Quick service chain KFC has partnered with Baidu, China’s leading company in search and AI technology, to create a new concept store in Shanghai that uses conversational robots as servers. Billed as “the world’s first human-free fast food restaurant,” the new KFC store Original+ replaces human cashiers with small robots named Du Mi, which can take orders and process payments. The pear-shaped robots are designed to be cordial and engaging, ushering customers through their ordering process.
Why Brands Should Care
This innovative store by KFC offers a new example for how brands, especially those operating physical storefronts, can partner with tech providers to incorporate emerging technology – such as voice-activated conversational interfaces in this case – into their in-store experience. As consumers continue to seek out new experiences, brands need to be mindful of the new technologies that can help modernize the customer experience.

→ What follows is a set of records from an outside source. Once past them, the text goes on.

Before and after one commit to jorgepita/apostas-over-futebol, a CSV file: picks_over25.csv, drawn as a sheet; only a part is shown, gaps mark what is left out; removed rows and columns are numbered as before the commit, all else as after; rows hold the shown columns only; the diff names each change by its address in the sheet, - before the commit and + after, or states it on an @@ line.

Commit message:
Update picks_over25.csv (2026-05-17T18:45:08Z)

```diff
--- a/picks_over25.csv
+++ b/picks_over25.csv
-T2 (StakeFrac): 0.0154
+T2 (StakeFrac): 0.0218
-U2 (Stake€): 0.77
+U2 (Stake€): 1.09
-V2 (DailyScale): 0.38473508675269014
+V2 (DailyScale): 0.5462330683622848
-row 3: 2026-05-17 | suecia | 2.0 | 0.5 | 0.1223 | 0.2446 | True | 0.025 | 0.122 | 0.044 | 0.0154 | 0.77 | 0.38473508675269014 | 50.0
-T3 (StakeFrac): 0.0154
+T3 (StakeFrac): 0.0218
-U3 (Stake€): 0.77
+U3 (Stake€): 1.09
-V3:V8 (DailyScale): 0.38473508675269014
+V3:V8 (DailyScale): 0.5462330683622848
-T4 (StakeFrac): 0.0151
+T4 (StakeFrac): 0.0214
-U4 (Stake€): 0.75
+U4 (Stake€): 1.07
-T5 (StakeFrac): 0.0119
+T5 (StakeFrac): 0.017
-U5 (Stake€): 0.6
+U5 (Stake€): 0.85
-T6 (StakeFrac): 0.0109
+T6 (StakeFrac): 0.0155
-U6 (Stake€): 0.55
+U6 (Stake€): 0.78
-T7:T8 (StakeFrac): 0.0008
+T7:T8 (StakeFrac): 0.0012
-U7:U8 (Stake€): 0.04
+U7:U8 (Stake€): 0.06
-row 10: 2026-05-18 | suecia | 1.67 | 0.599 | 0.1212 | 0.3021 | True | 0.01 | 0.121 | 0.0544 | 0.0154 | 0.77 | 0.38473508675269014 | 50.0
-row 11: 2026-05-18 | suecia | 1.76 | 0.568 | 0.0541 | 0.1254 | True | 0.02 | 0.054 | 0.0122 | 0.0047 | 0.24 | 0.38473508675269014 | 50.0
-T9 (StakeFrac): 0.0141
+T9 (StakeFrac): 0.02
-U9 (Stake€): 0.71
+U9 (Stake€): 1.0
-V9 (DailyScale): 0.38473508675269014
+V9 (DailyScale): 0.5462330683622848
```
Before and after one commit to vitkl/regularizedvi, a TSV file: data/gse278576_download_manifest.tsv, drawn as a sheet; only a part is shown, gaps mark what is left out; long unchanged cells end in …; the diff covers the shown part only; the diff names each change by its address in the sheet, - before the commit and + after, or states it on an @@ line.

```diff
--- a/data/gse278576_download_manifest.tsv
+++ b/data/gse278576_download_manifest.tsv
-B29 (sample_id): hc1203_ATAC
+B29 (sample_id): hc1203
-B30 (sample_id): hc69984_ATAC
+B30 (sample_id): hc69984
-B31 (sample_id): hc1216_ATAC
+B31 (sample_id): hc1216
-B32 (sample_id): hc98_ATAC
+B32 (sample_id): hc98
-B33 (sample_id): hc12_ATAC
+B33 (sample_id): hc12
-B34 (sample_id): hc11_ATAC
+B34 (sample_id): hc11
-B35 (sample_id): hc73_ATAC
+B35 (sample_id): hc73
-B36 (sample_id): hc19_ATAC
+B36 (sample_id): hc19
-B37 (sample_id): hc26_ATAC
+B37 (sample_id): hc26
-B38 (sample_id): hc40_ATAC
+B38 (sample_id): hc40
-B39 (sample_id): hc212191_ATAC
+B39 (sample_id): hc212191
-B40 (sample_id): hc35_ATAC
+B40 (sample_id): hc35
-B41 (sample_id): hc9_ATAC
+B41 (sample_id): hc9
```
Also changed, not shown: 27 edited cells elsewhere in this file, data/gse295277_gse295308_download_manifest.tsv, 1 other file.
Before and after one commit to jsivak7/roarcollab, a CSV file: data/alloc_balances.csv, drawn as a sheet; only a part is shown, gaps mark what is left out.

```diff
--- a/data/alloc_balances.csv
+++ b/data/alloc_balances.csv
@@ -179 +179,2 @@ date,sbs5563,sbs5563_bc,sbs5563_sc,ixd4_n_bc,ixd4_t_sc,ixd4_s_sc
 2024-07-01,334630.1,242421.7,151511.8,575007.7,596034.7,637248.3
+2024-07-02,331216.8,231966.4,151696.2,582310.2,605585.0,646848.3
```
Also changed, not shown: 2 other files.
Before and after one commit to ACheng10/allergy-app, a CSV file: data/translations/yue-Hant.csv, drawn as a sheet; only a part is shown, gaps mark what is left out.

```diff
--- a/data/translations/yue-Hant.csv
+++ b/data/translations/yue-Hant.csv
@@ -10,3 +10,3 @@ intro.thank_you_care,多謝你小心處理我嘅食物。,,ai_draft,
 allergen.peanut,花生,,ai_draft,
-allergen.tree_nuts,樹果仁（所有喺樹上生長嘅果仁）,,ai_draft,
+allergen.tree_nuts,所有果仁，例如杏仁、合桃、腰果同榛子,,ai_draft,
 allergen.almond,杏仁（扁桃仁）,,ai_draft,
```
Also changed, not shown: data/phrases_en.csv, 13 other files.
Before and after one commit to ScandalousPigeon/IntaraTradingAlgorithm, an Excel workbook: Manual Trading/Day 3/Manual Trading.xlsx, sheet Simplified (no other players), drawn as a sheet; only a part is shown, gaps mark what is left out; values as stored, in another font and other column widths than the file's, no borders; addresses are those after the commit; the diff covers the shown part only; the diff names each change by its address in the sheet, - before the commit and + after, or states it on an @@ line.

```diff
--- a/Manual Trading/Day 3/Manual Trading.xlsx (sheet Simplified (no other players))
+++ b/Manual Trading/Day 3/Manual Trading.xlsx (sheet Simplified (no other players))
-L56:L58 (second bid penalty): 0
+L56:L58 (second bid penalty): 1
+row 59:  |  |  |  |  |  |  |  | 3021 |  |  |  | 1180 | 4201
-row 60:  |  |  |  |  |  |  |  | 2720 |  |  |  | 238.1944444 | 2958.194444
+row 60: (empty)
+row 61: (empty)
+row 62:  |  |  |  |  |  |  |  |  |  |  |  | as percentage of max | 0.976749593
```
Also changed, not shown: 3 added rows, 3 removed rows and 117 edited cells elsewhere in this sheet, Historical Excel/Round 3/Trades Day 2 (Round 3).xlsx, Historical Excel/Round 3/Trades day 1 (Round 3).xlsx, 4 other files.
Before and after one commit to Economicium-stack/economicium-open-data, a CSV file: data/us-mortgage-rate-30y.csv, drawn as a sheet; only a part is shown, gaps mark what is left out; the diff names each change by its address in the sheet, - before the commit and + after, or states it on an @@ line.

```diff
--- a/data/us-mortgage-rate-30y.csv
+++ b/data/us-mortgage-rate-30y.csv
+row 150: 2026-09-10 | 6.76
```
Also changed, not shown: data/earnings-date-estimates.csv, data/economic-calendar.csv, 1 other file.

Source: Digital Trends
Apple Pay continues to gain momentum as Apple announced today its planned roll-out in Starbucks, KFC, and Chili’s locations across the country. Apple’s mobile payment solution will be tested in a few select Starbucks outlets later this year, with a nationwide roll-out in 2016. Both KFC and Chili’s will also start supporting it early next year. Given the early success of Starbucks’ own mobile app, which includes features such as a loyalty program and, more recently, mobile ordering, it will be interesting to see how Starbucks will integrate Apple Pay into its existing mobile assets.
These new partnerships, especially the one with Starbucks, will undoubtedly broaden Apple Pay’s reach and help accelerate the mass adoption of Apple’s mobile payment. For retailers, this means now is the time to start thinking about incorporating your existing reward and loyalty programs into new point of sale systems, in order to give your customers a frictionless shopping experience.
KFC has released the Chicken Corsage which pairs baby’s breath flowers with room for a drumstick. The corsage costs $20 and comes with a $5 gift check for the poultry adornment. Clearly KFC’s aim is not to sell more chicken through the corsages directly, although wearable food does seem like a good investment. In reality, it drums up a great deal of buzz as they connect with a younger audience around the awkward hilarity of prom. So far, the marketing stunt has garnered over 200K views on their YouTube video also hosted on a microsite.